What lines below hold the string "view"? Copy them all.

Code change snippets
-.-.-
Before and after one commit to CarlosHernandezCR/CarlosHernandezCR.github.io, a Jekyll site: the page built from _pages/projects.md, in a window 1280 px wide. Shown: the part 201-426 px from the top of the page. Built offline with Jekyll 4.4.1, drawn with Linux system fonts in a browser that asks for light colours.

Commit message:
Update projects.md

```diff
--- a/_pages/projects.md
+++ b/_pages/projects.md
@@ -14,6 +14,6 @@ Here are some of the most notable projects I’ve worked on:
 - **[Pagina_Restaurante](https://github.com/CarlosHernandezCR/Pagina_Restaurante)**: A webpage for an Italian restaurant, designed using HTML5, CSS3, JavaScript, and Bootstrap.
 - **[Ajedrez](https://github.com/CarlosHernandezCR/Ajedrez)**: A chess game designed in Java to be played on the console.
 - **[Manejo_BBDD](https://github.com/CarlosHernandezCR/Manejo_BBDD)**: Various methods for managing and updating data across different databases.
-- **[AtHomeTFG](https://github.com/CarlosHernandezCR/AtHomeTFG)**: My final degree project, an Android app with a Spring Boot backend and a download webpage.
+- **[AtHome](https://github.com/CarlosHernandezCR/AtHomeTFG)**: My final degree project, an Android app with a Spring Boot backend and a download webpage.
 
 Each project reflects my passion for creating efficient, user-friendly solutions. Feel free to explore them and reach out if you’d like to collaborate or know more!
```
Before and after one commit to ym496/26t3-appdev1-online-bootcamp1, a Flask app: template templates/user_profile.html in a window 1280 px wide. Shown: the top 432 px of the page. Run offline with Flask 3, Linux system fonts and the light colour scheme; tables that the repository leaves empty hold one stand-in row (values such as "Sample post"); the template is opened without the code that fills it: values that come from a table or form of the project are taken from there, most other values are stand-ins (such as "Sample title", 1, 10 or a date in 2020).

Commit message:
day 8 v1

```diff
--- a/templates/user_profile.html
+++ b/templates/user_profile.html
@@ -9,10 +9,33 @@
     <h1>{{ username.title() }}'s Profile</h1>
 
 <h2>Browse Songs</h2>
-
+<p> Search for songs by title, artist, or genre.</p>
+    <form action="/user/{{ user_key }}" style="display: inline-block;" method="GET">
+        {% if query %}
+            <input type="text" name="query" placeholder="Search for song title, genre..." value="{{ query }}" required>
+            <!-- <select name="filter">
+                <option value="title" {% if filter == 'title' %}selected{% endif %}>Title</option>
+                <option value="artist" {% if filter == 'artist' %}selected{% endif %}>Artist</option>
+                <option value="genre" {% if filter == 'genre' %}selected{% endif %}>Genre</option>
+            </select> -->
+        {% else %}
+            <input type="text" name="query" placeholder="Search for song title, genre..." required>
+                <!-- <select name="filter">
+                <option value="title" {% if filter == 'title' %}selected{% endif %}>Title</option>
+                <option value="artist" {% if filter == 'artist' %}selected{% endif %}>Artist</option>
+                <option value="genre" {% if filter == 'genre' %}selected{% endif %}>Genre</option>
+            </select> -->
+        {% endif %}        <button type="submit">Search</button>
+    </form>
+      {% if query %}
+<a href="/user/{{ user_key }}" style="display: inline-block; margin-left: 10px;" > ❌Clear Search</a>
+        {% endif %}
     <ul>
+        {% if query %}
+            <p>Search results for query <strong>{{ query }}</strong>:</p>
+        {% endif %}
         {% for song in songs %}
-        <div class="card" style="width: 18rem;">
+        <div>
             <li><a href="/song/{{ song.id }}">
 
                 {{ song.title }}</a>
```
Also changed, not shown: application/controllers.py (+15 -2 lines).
-.-.-
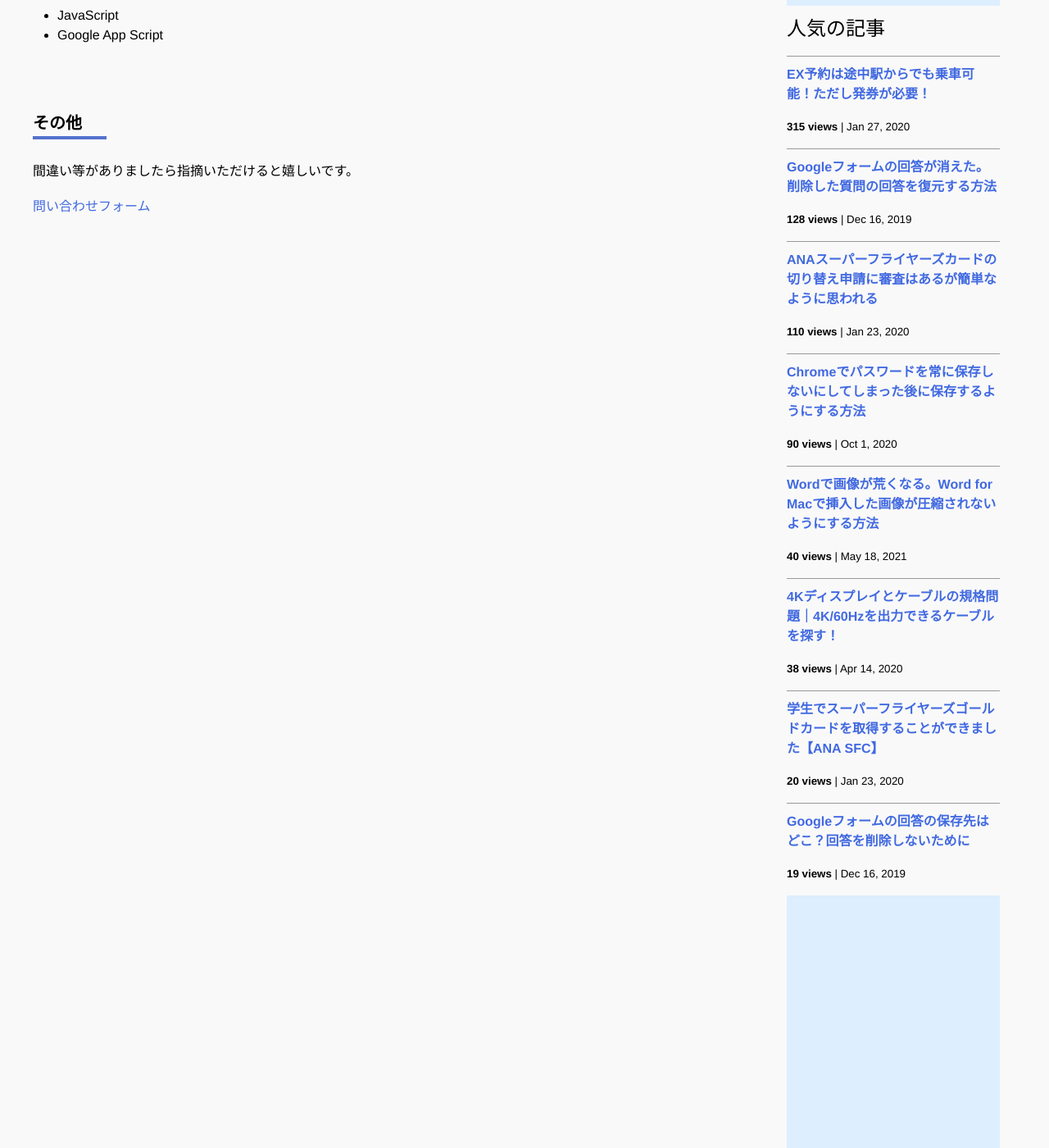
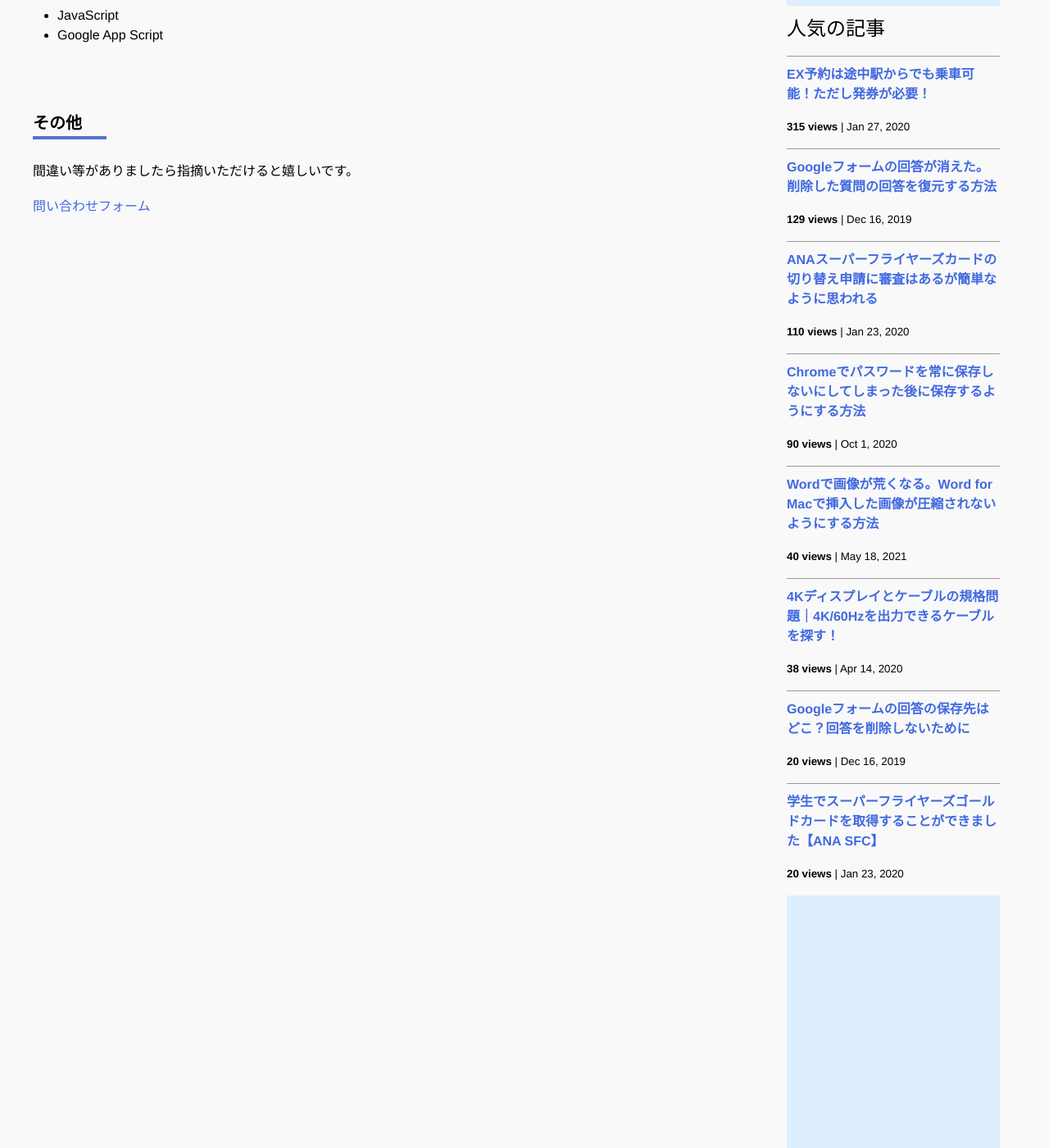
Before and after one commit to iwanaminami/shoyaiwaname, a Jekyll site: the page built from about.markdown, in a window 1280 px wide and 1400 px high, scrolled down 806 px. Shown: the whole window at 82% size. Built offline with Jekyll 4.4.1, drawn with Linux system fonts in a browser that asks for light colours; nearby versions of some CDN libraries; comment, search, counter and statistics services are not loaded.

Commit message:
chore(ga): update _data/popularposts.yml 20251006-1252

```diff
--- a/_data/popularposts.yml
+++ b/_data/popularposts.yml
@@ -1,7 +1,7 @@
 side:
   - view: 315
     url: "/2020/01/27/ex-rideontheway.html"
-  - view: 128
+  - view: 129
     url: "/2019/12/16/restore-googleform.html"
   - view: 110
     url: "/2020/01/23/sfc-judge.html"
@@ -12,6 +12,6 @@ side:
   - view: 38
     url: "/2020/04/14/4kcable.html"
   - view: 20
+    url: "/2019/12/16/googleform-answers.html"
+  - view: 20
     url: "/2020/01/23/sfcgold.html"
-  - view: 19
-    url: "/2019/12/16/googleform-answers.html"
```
-.-.-
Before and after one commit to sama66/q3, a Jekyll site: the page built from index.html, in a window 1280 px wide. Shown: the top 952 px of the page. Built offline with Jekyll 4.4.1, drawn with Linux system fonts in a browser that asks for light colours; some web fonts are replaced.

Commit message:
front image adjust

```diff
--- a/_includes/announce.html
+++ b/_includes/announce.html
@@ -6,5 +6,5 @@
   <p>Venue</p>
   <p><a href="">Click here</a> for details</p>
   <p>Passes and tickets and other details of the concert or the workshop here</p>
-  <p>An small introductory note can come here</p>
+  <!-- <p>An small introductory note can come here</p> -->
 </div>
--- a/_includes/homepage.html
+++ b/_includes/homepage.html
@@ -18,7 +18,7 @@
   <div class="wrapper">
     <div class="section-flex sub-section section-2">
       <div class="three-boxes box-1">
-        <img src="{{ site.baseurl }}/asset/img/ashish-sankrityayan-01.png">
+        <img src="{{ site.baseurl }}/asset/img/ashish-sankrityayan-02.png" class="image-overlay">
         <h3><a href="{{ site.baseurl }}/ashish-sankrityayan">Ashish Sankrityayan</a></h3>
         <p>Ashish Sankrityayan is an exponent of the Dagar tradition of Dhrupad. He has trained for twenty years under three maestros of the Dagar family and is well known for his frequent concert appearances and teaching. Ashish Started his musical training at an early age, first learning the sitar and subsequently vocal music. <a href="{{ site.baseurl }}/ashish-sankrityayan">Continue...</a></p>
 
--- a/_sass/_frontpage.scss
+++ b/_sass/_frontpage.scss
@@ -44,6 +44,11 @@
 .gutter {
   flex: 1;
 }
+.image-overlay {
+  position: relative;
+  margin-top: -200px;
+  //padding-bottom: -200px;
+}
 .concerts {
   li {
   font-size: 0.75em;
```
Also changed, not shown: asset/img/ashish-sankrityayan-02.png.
-.-.-
◆ **FINISHED EXERCISE**
   - view: 315
-  - view: 128
+  - view: 129
   - view: 110
   - view: 38
   - view: 20
+  - view: 20
-  - view: 19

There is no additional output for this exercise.